Incidentally, Rankin is doing portraits for Oxfam for his latest project.
(See the slightly blurry large image of the.gallery@oxo here).
There can’t be many town centres where the shops routinely get the sandbags out or where so little attention is paid when major roads become half or completely blocked by oversized puddles.
Anyway, there’s a bit halfway up Hivings Hill that is especially prone to becoming a lake for a few hours after rain as the blocked drains fail to cope with the water running down. Combine a heavy night’s rain with melting snow and you get an almost
unpassable impassable body of water like this one.
Still, I got some nice photies. See this one large here.
(* = a possible slight exaggeration.)
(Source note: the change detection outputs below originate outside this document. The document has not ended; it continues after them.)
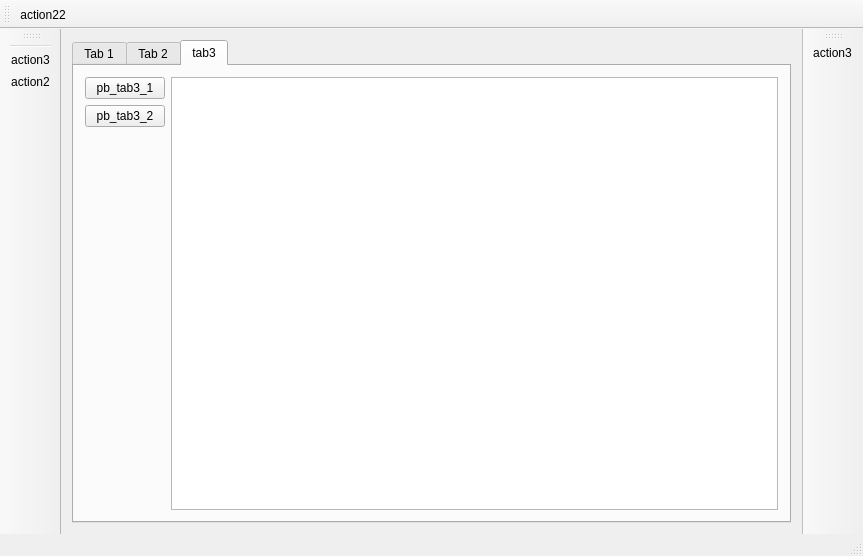
ZhouChuanghua/Learn_QT, file FirstProject_Test/project/mainwindow.ui: the form before one commit.
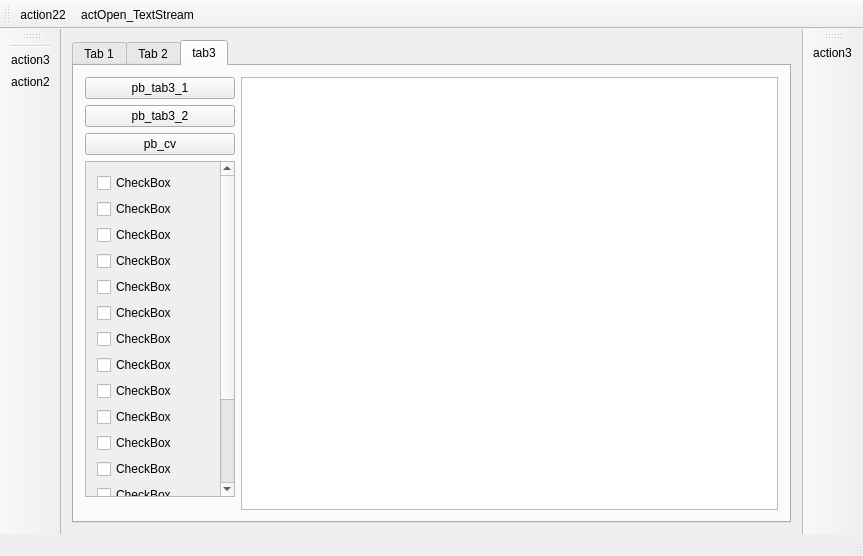
The form after the commit. The open tabs and pages were chosen to show the change. Custom widgets are drawn as their Qt base class.

Commit message: 使用QTextStream读取config.csv和data.txt; 接下来要解析txt的can数据.

The edit to the form file:
```diff
--- a/FirstProject_Test/project/mainwindow.ui
+++ b/FirstProject_Test/project/mainwindow.ui
@@ -46,8 +46,8 @@
      <verstretch>0</verstretch>
     </sizepolicy>
    </property>
-   <layout class="QFormLayout" name="formLayout">
-    <item row="0" column="0" colspan="2">
+   <layout class="QVBoxLayout" name="verticalLayout">
+    <item>
      <widget class="QTabWidget" name="tabWidget">
       <property name="enabled">
        <bool>true</bool>
@@ -71,7 +71,7 @@
        <enum>QTabWidget::Rounded</enum>
       </property>
       <property name="currentIndex">
-       <number>1</number>
+       <number>2</number>
       </property>
       <widget class="QWidget" name="tab">
        <property name="sizePolicy">
@@ -224,7 +224,11 @@
        </attribute>
        <layout class="QGridLayout" name="gridLayou_tab2">
         <item row="0" column="0">
-         <layout class="QGridLayout" name="grid_tab2"/>
+         <layout class="QGridLayout" name="grid_tab2">
+          <item row="0" column="0">
+           <widget class="QPlainTextEdit" name="textEditStream"/>
+          </item>
+         </layout>
         </item>
        </layout>
       </widget>
@@ -239,13 +243,6 @@
         <string>tab3</string>
        </attribute>
        <layout class="QGridLayout" name="gridLayout">
-        <item row="0" column="1">
-         <widget class="QPushButton" name="pb_tab3_1">
-          <property name="text">
-           <string>pb_tab3_1</string>
-          </property>
-         </widget>
-        </item>
         <item row="1" column="1">
          <widget class="QPushButton" name="pb_tab3_2">
           <property name="text">
@@ -253,7 +250,177 @@
           </property>
          </widget>
         </item>
-        <item row="0" column="2" rowspan="3">
+        <item row="2" column="1">
+         <widget class="QPushButton" name="pb_cv">
+          <property name="text">
+           <string>pb_cv</string>
+          </property>
+         </widget>
+        </item>
+        <item row="3" column="1" alignment="Qt::AlignRight|Qt::AlignTop">
+         <widget class="QScrollArea" name="scrollArea">
+          <property name="sizePolicy">
+           <sizepolicy hsizetype="Expanding" vsizetype="Expanding">
+            <horstretch>0</horstretch>
+            <verstretch>5</verstretch>
+           </sizepolicy>
+          </property>
+          <property name="minimumSize">
+           <size>
+            <width>150</width>
+            <height>150</height>
+           </size>
+          </property>
+          <property name="maximumSize">
+           <size>
+            <width>200</width>
+            <height>16777215</height>
+           </size>
+          </property>
+          <property name="widgetResizable">
+           <bool>true</bool>
+          </property>
+          <widget class="QWidget" name="scrollAreaWidgetContents">
+           <property name="geometry">
+            <rect>
+             <x>0</x>
+             <y>0</y>
+             <width>131</width>
+             <height>437</height>
+            </rect>
+           </property>
+           <layout class="QVBoxLayout" name="verticalLayout_2">
+            <item alignment="Qt::AlignTop">
+             <widget class="QCheckBox" name="checkBox_2">
+              <property name="text">
+               <string>CheckBox</string>
+              </property>
+             </widget>
+            </item>
+            <item>
+             <widget class="QCheckBox" name="checkBox_5">
+              <property name="text">
+               <string>CheckBox</string>
+              </property>
+             </widget>
+            </item>
+            <item>
+             <widget class="QCheckBox" name="checkBox_12">
+              <property name="text">
+               <string>CheckBox</string>
+              </property>
+             </widget>
+            </item>
+            <item>
+             <widget class="QCheckBox" name="checkBox_17">
+              <property name="text">
+               <string>CheckBox</string>
+              </property>
+             </widget>
+            </item>
+            <item>
+             <widget class="QCheckBox" name="checkBox_14">
+              <property name="text">
+               <string>CheckBox</string>
+              </property>
+             </widget>
+            </item>
+            <item>
+             <widget class="QCheckBox" name="checkBox_16">
+              <property name="text">
+               <string>CheckBox</string>
+              </property>
+             </widget>
+            </item>
+            <item>
+             <widget class="QCheckBox" name="checkBox_13">
+              <property name="text">
+               <string>CheckBox</string>
+              </property>
+             </widget>
+            </item>
+            <item>
+             <widget class="QCheckBox" name="checkBox_15">
+              <property name="text">
+               <string>CheckBox</string>
+              </property>
+             </widget>
+            </item>
+            <item alignment="Qt::AlignTop">
+             <widget class="QCheckBox" name="checkBox_4">
+              <property name="text">
+               <string>CheckBox</string>
+              </property>
+             </widget>
+            </item>
+            <item>
+             <widget class="QCheckBox" name="checkBox_11">
+              <property name="text">
+               <string>CheckBox</string>
+              </property>
+             </widget>
+            </item>
+            <item>
+             <widget class="QCheckBox" name="checkBox_7">
+              <property name="text">
+               <string>CheckBox</string>
+              </property>
+             </widget>
+            </item>
+            <item>
+             <widget class="QCheckBox" name="checkBox_10">
+              <property name="text">
+               <string>CheckBox</string>
+              </property>
+             </widget>
+            </item>
+            <item>
+             <widget class="QCheckBox" name="checkBox_9">
+              <property name="text">
+               <string>CheckBox</string>
+              </property>
+             </widget>
+            </item>
+            <item>
+             <widget class="QCheckBox" name="checkBox_6">
+              <property name="text">
+               <string>CheckBox</string>
+              </property>
+             </widget>
+            </item>
+            <item>
+             <widget class="QCheckBox" name="checkBox_3">
+              <property name="text">
+               <string>CheckBox</string>
+              </property>
+             </widget>
+            </item>
+            <item>
+             <widget class="QCheckBox" name="checkBox_8">
+              <property name="text">
+               <string>CheckBox</string>
+              </property>
+             </widget>
+            </item>
+            <item>
+             <widget class="QCheckBox" name="checkBox">
+              <property name="text">
+               <string>CheckBox</string>
+              </property>
+             </widget>
+            </item>
+           </layout>
+          </widget>
+         </widget>
+        </item>
+        <item row="0" column="1">
+         <widget class="QPushButton" name="pb_tab3_1">
+          <property name="text">
+           <string>pb_tab3_1</string>
+          </property>
+         </widget>
+        </item>
+        <item row="0" column="2" rowspan="4">
          <widget class="QWChartView" name="gv_tab3"/>
         </item>
        </layout>
@@ -291,6 +458,7 @@
     <bool>false</bool>
    </attribute>
    <addaction name="action22"/>
+   <addaction name="actOpen_TextStream"/>
   </widget>
   <widget class="QToolBar" name="toolBar_2">
    <property name="windowTitle">
@@ -319,6 +487,11 @@
     <string>action22</string>
    </property>
   </action>
+  <action name="actOpen_TextStream">
+   <property name="text">
+    <string>actOpen_TextStream</string>
+   </property>
+  </action>
  </widget>
  <layoutdefault spacing="6" margin="11"/>
  <customwidgets>
```
The commit also changes 2 other files.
(Larger image here) As Ivor Matanle would no doubt testify: Leica cameras are pretty much art inofthemselves. However, Tim Lee at The Hayward’s Project Space is now (well, until today) displaying one as part of an installation that sees the camera rotate in sync with a mirror, constantly taking pictures of itself.
It’s quite a fun little exhibition actually. The sort of thing that leaves you with a smile on your face though you’re not entirely sure why.
Here’s the whole thing in situ:
(Again, see it large here).
And here’s some guff about Leicas.
I found this one from last September of the last days of The Photographers’ Gallery at Great Newport Street before its move to its new premises nearer the heart of Soho in Great Ramillies Street. View large here.
I feel like Father Jack – “And what would you say to a nice fall of fresh snow?”
“Feck off, snow!”
Anyway, four more photos added to “The Great Weather of 2009” set, with a few more to come from this morning’s dumping of the white stuff.
I can remember when it was called All Quiet on the Preston Front an’ all.